Climate change mitigation will require a significant decrease in the CO2 emissions associated with transport and energy generation and more. However, the metal and mineral requirements for this transition are often neglected when developing plans and policy around combating climate change. In reality, moving to a low-CO2 future will require significant (in some cases >500%) increases in production of key minerals and metals beyond the record levels of production the mining industry has already achieved, even if we can also increase the recycling of these commodities. A number of these metals and minerals are already generally considered critical, meaning that they are subject to significant supply chain risk. It is likely that the increases in demand as a result of the transition to low- and zero-CO2 energy generation, storage and transport and the associated upgrades needed to grid and other infrastructure will be the main drivers of the minerals industry for decades to come. Secondary sources of the metals and minerals required for the energy transition, such as mine waste and tailings, also need to be assessed, and mining operations need to consider how they can move towards carbon neutral operations. This presentation will outline the mineral requirements for a low CO2 future, why meaningful climate change mitigation will necessarily rely on the raw materials supplied by the minerals industry, and the implications of this for the future of mining and mineral and metal extraction.

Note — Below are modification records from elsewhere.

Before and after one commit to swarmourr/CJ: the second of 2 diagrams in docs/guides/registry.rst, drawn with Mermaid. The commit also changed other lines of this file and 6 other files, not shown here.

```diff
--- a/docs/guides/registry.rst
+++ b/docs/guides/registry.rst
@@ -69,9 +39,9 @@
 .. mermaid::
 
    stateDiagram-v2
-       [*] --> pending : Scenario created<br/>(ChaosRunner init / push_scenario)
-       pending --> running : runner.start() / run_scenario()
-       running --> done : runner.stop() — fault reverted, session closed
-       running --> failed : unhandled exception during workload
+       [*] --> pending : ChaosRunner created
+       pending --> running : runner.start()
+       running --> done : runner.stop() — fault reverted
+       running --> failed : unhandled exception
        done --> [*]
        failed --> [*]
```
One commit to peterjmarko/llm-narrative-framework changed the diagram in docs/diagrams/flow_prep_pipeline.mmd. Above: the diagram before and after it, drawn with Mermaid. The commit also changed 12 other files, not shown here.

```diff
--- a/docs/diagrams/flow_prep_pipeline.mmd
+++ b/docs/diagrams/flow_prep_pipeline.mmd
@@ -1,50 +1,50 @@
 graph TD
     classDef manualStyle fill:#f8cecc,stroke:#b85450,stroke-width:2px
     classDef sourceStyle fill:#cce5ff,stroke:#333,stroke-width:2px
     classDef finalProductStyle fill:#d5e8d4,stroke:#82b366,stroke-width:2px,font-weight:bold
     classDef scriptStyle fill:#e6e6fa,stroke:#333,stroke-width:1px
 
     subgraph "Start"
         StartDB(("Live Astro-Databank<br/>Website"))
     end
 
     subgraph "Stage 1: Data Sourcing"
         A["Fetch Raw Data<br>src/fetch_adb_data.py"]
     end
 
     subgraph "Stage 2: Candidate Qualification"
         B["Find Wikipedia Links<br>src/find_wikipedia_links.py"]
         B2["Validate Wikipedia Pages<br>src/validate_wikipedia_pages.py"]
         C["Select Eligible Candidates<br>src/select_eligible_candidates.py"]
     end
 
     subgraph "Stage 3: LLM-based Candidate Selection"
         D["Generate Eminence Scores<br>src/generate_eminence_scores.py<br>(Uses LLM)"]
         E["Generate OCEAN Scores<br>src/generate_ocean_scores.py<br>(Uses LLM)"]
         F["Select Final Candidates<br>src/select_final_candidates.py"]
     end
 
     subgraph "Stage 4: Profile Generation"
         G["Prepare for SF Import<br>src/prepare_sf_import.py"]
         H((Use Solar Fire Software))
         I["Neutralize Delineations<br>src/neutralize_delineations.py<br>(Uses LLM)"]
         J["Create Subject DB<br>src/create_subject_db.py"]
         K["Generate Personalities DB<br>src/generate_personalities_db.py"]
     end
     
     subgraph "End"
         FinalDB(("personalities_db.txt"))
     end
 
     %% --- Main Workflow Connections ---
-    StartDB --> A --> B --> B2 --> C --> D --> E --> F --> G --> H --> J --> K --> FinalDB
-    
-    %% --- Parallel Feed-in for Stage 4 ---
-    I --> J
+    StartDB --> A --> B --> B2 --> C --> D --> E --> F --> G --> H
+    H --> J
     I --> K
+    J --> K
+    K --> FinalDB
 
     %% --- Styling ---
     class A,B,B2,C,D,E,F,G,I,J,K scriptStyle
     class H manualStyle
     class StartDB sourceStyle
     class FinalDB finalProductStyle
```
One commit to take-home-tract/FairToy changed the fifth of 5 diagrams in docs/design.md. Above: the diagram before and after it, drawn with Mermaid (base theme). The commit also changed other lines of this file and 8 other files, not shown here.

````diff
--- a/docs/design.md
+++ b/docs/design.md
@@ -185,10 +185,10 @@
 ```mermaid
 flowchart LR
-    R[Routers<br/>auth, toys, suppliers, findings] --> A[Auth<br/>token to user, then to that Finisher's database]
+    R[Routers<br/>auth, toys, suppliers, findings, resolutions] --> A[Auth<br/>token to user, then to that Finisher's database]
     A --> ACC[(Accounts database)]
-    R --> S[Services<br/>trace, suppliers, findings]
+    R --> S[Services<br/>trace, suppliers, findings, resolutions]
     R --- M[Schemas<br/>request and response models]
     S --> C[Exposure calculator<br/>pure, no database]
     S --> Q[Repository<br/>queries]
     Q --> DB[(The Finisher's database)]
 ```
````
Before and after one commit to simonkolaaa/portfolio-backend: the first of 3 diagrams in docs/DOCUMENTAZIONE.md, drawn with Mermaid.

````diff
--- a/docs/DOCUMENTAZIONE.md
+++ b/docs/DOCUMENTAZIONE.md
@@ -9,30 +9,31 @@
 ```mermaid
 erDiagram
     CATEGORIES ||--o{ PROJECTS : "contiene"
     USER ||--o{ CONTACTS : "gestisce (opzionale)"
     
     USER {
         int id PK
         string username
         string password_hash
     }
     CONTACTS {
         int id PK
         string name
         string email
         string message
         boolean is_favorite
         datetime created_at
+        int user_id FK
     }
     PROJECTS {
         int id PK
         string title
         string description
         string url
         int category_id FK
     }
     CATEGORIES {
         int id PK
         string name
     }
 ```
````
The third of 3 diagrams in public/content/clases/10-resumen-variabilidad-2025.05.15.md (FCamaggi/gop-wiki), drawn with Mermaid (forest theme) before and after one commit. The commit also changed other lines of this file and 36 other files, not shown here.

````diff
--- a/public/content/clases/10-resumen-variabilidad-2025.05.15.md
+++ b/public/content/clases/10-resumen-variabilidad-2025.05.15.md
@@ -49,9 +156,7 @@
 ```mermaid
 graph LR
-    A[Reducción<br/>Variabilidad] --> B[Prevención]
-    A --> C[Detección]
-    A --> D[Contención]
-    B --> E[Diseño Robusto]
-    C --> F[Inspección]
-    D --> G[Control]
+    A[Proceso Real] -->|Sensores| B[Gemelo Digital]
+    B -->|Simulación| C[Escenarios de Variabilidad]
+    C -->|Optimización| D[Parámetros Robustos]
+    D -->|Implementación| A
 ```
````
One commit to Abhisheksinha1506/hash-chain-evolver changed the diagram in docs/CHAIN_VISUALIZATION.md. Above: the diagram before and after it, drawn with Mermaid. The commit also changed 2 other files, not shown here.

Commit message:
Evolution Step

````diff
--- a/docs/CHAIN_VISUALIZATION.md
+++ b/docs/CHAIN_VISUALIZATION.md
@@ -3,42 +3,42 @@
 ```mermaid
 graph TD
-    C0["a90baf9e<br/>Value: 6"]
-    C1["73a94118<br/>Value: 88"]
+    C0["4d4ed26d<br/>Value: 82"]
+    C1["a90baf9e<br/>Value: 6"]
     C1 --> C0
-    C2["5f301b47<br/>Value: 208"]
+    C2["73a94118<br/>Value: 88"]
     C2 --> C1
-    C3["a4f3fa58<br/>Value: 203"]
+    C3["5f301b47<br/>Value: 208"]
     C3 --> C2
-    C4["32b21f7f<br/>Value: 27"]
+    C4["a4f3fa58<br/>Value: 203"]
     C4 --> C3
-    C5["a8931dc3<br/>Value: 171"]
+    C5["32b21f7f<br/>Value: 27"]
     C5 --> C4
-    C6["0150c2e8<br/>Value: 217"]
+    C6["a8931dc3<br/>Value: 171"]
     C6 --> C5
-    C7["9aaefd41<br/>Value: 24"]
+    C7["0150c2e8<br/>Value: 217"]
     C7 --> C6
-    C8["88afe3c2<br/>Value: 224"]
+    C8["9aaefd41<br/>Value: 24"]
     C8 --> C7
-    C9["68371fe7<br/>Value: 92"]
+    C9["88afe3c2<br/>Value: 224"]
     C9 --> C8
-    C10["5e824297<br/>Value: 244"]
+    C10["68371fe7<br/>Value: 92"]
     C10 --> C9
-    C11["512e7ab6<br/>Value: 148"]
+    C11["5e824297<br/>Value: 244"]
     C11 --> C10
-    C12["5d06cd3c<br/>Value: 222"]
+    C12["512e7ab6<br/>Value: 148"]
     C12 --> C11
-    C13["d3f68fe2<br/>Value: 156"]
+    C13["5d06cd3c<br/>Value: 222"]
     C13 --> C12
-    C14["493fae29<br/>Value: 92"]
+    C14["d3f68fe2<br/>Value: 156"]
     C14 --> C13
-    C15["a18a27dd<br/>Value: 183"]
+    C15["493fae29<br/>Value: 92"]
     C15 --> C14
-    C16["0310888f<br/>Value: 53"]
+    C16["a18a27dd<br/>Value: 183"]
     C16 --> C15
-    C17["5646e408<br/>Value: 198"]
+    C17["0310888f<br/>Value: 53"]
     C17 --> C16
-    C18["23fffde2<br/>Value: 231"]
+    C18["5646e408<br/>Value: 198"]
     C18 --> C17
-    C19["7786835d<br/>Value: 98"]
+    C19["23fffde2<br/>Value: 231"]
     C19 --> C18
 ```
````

Simon Jowitt is currently a tenured Associate Professor of Economic Geology at the University of Nevada, Las Vegas, Nevada, USA. He has a BSc (Hons) degree in Geology from the University of Edinburgh, an MSc in Mining Geology from the Camborne School of Mines, and a PhD from the University of Leicester, all in the UK. Simon also spent eight years at Monash University in Melbourne, Australia, initially as a three year postdoctoral research fellow working with Anglo American before moving to his current position at UNLV. His research focuses on the use of geochemistry to unravel geological processes in a variety of settings with direct application to understanding not only mineralizing systems but also igneous petrology, mineral exploration, global tectonics and the links between magmatism and metallogeny. He has also undertaken extensive research on mineral economics, global metal resources and the security of supply of the critical elements, and the “economic” side of economic geology, as demonstrated by a number of recent publications on global base, precious, and critical metal and mineral resources and the impact of COVID-19 on the global minerals industry. Simon also studies the environmental impact of mining and the potential uses of mining and other wastes for metal production and CO2 sequestration. He has published more than 95 scientific papers and peer-reviewed book chapters since 2010, is currently the Vice-President for Student Affairs for the Society of Economic Geologists (SEG) and was awarded the SEG’s Waldemar Lindgren Award in 2014.
This talk is part of the Lundin-Snider Seminar Series